                                      2. Allergic to raw onions, which lurk in so many dishes. I have great difficulty even with chopping them these days.

                                        1. I'm totally feeling your pain! MAN - would love a meal with Morimoto! omg.
                                          I've got a nut allergy, and other food sensitivities, so there are many things I cannot eat. Fortunately I haven't missed out on any big events like that because of my food issues... I did have a very nerve wracking meal once in a restaurant in Louisville, KY where it seemed EVERYTHING on the menu had walnuts or pecans - i was afraid I'd die just breathing the air! fortunately, I didn't have any breathing issues and the server was amazing, helped me find a great dinner w/o any cross contamination. :)

                                          1. I, too, have Celiac Disease and it can be tremendously tough eating out. At home it's alright but when traveling the world I have been known to get tears in my eyes having to pass on the pizza, pasta, breads, etc. in Italy or pastries in France and Austria. And it's more than just those starches - many folks do not realize most Japanese/Chinese/Thai dishes are out because of the MSG, soy sauce and so on. Not only that but in Canada it is next to impossible to purchase beef and chicken stock (thankfully I make my own). Very, very tough as food is an obsession of mine. But my sister is Celiac PLUS she cannot have any dairy so nothing with butter or any cheese. That would nearly kill me, I think. It's not just that eating gluten will get me sick - it is that it is very dangerous so even a couple of kernels of wheat in a bag of lentils can do serious damage internally.

                                            1. My little boy is nut allergic, which is a very hard thing to deal with when you're young. He has had to pass on the cake at pretty much every bday party he's attended but his own. We have to send his epipens with him when he goes to friends' houses to play. At least 1/2 the Halloween candy each year gets discarded. And at least every other time we have dinner with friends, we have to give him breathing treatments afterwards because of the nut oil and dust residues on their furniture and toys. So that is a big bummer.

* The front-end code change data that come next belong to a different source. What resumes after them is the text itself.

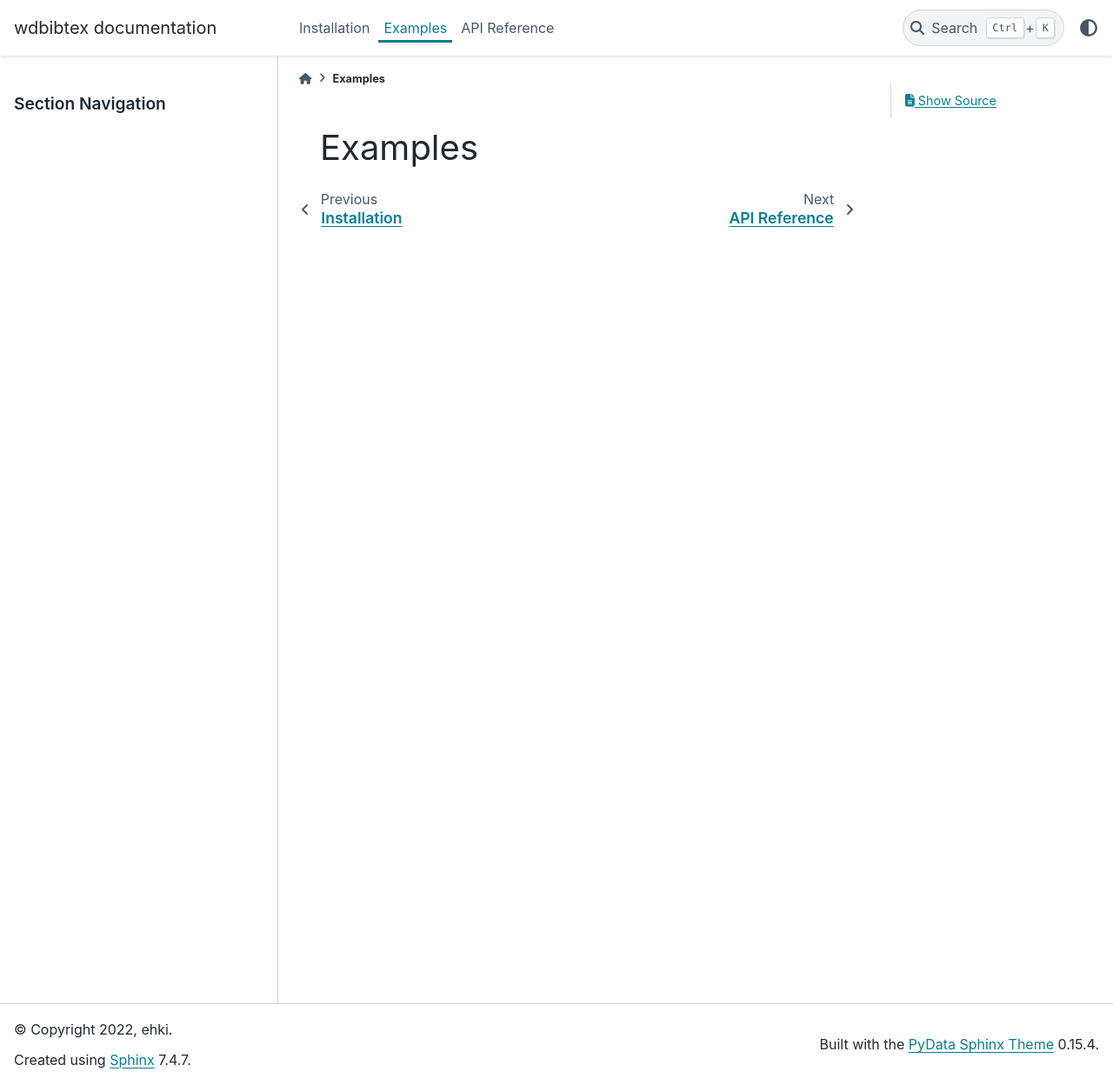
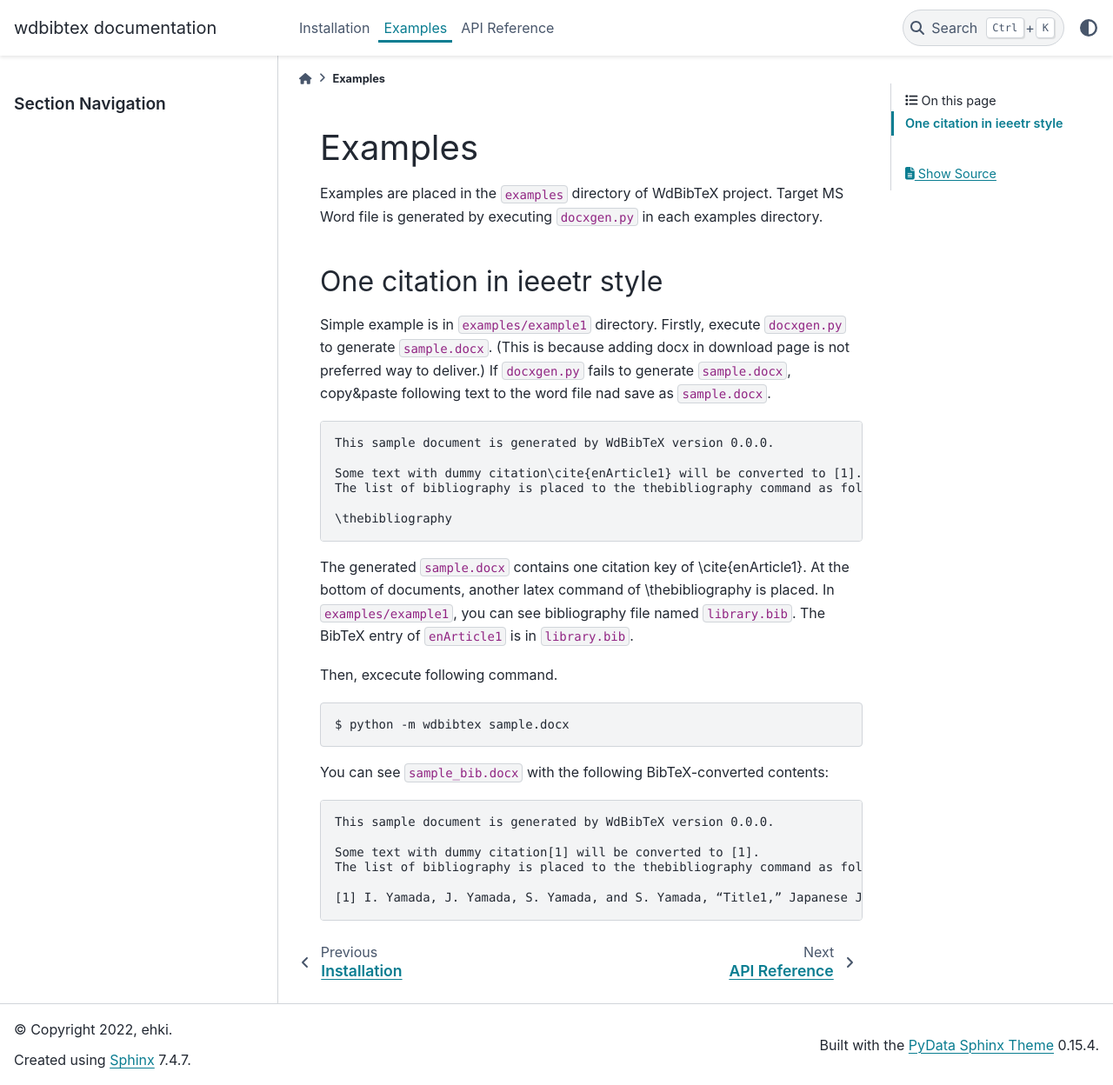
Before and after one commit to ehki/WdBibTeX, a Sphinx documentation site: the page built from docs/examples.rst, in a window 1280 px wide and 1248 px high. Shown: the whole window at 87% size. Built offline with Sphinx 7.4.7 and the PyData theme 0.15.4, drawn with Linux system fonts in a browser that asks for light colours.

Commit message:
Add example of ieeetr stylr

```diff
--- a/docs/examples.rst
+++ b/docs/examples.rst
@@ -1,2 +1,44 @@
 Examples
 ========
+
+Examples are placed in the ``examples`` directory of WdBibTeX project.
+Target MS Word file is generated by executing ``docxgen.py`` in each examples directory.
+
+
+One citation in ieeetr style
+----------------------------
+
+Simple example is in ``examples/example1`` directory.
+Firstly, execute ``docxgen.py`` to generate ``sample.docx``.
+(This is because adding docx in download page is not preferred way to deliver.)
+If ``docxgen.py`` fails to generate ``sample.docx``, copy&paste following text to the word file nad save as ``sample.docx``.
+
+.. code-block:: text
+
+    This sample document is generated by WdBibTeX version 0.0.0.
+
+    Some text with dummy citation\cite{enArticle1} will be converted to [1].
+    The list of bibliography is placed to the thebibliography command as follows:
+
+    \thebibliography
+
+The generated ``sample.docx`` contains one citation key of \\cite{enArticle1}. At the bottom of documents, another latex command of \\thebibliography is placed.
+In ``examples/example1``, you can see bibliography file named ``library.bib``.
+The BibTeX entry of ``enArticle1`` is in ``library.bib``.
+
+Then, excecute following command.
+
+.. code-block:: sh
+
+    $ python -m wdbibtex sample.docx
+
+You can see ``sample_bib.docx`` with the following BibTeX-converted contents:
+
+.. code-block:: text
+
+    This sample document is generated by WdBibTeX version 0.0.0.
+
+    Some text with dummy citation[1] will be converted to [1].
+    The list of bibliography is placed to the thebibliography command as follows:
+
+    [1] I. Yamada, J. Yamada, S. Yamada, and S. Yamada, “Title1,” Japanese Journal, vol. 15, pp. 20-30, march 2019.
```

                                              Something a little more lighthearted - I am a huge fan of tomatoes. Huge! About a decade ago, we learned about the Carmel Tomatofest in CA. An enormous tasting table of 300 some heirloom varieties. Salsa tastings. 50 local area chefs coming out to cook a tomato based dish for us to sample in a moving feast. Tickets, $75 pp. Hotel for 3 nights at $$$. Everything ordered in advance. And what happens? I got pregnant. Serious tomato aversion. Could not stand to be around them. See them, touch them, smell them. My dear husband was not sympathetic, because we were poor at the time and this was a big splurgy trip. So he dragged me there anyway, much to mychagrin. And the sad part is, I never had another opportunity to go to Tomatofest when I was loving tomatoes...